I'm generally a big fan of Meaningness but on a few things I find myself disagreeing, or objecting for reasons that I can't quite articulate. Often this is when he touches on politics, I think we just have different orientations on that. Sometimes his stuff seems a bit oversimplified or schematic or reductive.
To put it in your own terminology, you read to me as overly patterned and insufficiently nebulous. But that is no doubt just be a reflection of my own biases.
His recent posts around the topic of nihilism (here) have caused this kind of mild irk, and I can't really say why. One problem may be the variety of different interpretations of this word; he has a rather specific one (in his terms, "denial of meaningness"), he approaches it too much as an individual thing than a cultural thing, something like that.
Sometimes he calls it "obviously wrong", and I know what he means – as a philosophy it is kind of obviously self-undermining and dumb. But it isn't interesting to me as a philosophy, but as a mode of being, a cultural attractor, a consequence of modernism and capitalism that is so pervasive we can't see it directly, even as it molds our thinking.
Two kinds of nihilism: the rebellious subcultural kind, and the despairing exhausted kind.
The first isn’t really nihilism but likes to play at it; it can appear nihilistic to the mainstream culture and will occasionally lean into that (eg, the original Russian nihilists, punk), adopting an exuberant stance seeking to overturn or escape the established cultural order, but also constructing a new one, overtly or otherwise. A subculture can’t sustain itself on actual nihilism and the participants kind of know that. “Sexy rebels” generally fall into this bucket, as you point out, real nihilism is not very sexy.
The second is more genuine and stems not so much from rebellion but from the failure of meaning-generation. It’s something that can happen after subcultural rebellion has played out; it’s nihilism for older people. Its hallmarks are alienation, anomie, despair, and exhaustion. You find the theme addressed in modern art and literature (Beckett, Cioran, Delillo’s White Noise …I’ve been compiling a list .
These seem pretty different to me; but they have in common that they are responses to an even greater nihilism: the absence of core values and structures of meaning in a modernist, capitalist world. This is the real Big Nada; all our posturings are small potatoes in the light of its darkness.
As an old, I’m not all that interested in the first form. Sometimes I wish today’s youth would figure out a more effective rebellious subculture, because we need one, but I’m not going to be part of it.
The other kinds are more relevant to me. Your work here addresses the the second kind, providing practical techniques for escaping nihilistic traps.

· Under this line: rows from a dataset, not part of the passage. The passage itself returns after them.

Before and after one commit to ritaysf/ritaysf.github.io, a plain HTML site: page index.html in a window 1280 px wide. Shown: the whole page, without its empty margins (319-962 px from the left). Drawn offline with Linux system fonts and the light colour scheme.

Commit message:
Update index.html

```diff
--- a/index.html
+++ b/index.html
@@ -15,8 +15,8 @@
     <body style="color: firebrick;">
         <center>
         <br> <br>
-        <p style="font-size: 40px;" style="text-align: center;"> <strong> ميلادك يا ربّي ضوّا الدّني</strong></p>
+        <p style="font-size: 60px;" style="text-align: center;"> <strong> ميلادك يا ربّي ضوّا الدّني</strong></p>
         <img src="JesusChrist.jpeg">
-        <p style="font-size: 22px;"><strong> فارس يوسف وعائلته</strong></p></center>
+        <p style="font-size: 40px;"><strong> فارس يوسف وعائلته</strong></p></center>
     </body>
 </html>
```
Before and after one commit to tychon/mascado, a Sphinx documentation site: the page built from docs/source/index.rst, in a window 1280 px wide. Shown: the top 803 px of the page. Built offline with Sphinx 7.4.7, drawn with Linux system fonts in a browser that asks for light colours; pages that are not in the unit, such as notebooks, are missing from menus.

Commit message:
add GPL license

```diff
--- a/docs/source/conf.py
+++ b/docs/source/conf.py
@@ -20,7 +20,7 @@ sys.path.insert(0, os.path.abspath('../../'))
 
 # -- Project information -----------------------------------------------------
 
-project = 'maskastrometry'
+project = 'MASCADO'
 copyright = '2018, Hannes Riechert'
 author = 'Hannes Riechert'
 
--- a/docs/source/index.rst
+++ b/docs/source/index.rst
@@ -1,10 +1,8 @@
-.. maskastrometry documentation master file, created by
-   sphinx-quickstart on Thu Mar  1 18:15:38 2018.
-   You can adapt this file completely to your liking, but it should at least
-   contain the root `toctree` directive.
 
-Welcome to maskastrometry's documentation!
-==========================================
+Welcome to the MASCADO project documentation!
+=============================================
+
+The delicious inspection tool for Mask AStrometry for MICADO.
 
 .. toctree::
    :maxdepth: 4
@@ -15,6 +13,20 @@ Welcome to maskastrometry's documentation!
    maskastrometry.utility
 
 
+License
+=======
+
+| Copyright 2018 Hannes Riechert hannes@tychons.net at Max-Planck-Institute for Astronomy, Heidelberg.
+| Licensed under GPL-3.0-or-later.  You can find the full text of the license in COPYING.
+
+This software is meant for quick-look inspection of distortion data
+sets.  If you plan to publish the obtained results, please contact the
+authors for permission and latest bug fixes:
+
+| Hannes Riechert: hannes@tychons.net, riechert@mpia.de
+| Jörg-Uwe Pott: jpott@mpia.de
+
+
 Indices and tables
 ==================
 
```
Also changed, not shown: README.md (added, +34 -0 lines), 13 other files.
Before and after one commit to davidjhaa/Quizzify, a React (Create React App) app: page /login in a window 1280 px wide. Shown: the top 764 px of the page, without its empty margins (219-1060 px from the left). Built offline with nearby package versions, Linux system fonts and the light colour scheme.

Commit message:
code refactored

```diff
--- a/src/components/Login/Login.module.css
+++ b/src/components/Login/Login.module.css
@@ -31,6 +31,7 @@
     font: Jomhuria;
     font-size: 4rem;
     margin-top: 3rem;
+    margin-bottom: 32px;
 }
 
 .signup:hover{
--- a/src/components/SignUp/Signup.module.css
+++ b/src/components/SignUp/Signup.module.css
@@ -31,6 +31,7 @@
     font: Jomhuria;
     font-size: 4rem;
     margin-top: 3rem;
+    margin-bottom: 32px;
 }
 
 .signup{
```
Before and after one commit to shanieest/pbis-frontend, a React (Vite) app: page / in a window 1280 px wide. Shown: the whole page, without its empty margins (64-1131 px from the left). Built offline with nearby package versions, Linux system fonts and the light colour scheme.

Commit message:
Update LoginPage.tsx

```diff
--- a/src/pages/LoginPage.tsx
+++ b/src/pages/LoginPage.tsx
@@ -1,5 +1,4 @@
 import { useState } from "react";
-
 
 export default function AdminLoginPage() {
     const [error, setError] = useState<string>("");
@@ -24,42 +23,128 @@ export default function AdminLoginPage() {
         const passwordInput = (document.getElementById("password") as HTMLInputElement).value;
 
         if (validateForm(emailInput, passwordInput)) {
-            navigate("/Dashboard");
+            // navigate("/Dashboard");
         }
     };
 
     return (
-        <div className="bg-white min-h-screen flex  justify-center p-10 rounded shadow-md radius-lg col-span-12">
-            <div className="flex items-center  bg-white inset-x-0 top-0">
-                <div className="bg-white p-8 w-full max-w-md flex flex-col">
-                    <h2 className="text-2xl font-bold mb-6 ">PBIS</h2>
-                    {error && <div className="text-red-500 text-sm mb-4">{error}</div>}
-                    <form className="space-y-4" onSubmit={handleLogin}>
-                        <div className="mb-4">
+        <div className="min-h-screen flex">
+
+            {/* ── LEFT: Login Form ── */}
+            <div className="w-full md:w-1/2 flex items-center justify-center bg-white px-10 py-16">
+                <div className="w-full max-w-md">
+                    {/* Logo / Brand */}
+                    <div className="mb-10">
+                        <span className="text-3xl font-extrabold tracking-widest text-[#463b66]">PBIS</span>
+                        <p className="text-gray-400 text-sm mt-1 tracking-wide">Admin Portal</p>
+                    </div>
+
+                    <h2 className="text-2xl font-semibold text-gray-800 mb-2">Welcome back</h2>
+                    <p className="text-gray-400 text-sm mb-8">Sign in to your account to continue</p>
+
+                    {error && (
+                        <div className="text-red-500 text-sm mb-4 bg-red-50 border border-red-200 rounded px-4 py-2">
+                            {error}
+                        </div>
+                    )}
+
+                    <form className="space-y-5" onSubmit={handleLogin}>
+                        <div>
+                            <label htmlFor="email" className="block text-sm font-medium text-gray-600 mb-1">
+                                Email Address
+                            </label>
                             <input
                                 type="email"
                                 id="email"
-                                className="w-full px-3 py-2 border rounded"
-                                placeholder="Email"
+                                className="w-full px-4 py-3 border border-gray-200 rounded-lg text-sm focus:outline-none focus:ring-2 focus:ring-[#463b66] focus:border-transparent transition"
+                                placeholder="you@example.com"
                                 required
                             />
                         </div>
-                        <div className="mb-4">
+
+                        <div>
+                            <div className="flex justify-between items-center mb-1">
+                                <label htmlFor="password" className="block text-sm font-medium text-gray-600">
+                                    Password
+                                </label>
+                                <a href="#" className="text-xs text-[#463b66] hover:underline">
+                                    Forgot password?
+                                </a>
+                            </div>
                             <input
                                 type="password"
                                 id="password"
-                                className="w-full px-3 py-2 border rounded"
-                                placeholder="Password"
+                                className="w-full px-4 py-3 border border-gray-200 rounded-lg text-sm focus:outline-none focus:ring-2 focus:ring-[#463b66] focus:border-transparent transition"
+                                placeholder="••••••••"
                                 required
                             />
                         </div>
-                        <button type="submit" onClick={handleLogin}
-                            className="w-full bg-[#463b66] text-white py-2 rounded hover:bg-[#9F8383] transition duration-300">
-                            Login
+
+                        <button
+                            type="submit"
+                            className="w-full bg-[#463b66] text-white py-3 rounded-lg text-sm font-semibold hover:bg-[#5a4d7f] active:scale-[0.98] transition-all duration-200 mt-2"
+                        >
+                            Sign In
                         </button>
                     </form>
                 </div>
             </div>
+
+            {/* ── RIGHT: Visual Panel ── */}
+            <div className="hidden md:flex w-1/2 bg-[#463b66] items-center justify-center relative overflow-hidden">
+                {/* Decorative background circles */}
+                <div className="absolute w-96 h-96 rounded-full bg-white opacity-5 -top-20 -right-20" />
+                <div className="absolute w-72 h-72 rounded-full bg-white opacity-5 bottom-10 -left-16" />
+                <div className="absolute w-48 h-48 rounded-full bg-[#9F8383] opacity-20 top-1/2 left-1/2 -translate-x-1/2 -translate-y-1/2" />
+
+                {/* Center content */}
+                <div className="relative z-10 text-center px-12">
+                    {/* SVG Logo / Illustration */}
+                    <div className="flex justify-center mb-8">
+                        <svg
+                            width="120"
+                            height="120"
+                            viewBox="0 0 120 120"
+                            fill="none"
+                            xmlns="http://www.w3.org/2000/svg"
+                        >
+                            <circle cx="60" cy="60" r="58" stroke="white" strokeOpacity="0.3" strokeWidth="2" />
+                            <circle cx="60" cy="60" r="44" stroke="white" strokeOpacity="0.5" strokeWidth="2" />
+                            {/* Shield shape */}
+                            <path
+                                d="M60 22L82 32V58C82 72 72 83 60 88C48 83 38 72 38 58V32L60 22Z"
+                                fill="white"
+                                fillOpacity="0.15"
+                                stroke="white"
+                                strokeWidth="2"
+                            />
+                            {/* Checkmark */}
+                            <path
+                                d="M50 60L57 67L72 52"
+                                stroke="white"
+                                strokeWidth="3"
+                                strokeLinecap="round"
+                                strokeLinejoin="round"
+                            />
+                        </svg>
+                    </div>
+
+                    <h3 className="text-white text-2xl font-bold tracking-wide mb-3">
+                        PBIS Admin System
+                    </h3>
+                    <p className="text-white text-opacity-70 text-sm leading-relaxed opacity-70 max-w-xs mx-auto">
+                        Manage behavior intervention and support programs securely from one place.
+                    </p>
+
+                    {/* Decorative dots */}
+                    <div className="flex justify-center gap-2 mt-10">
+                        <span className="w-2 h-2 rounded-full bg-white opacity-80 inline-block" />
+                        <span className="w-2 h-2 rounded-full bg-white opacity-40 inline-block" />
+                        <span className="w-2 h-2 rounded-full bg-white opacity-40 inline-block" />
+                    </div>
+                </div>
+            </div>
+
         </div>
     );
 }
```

I’m not sure what the Meaningness stance on the third kind I mentioned, which is more of a collective than an individual (I know you’ve written about this but at this point your output is so vast I can’t recall it all). Here’s what I think you’d say: We killed god (eternalism) and are living with the consequences, which includes a frantic search for new eternalisms (Marxism, Rationalism, and other ideologies) that will also not work. Or we are feeling their absence as nihilism. We should instead accept and embrace the absence of grand collective narratives, and work with real, actual, local forms of meaning.
I’m like 98% on board with that, but not quite all the way, I find myself clinging to some faint hope of an underlying Something, partly because I’m not sure the world can survive without one. The world runs on shared narratives, and will make up bad ones if good ones aren’t available.
It was interesting finding myself writing that. I thought I was something of a hardnosed postmodernist, accepting the actual unmoored condition of the world, but looks like I long for a master narrative like a chump, at least 2% of the time.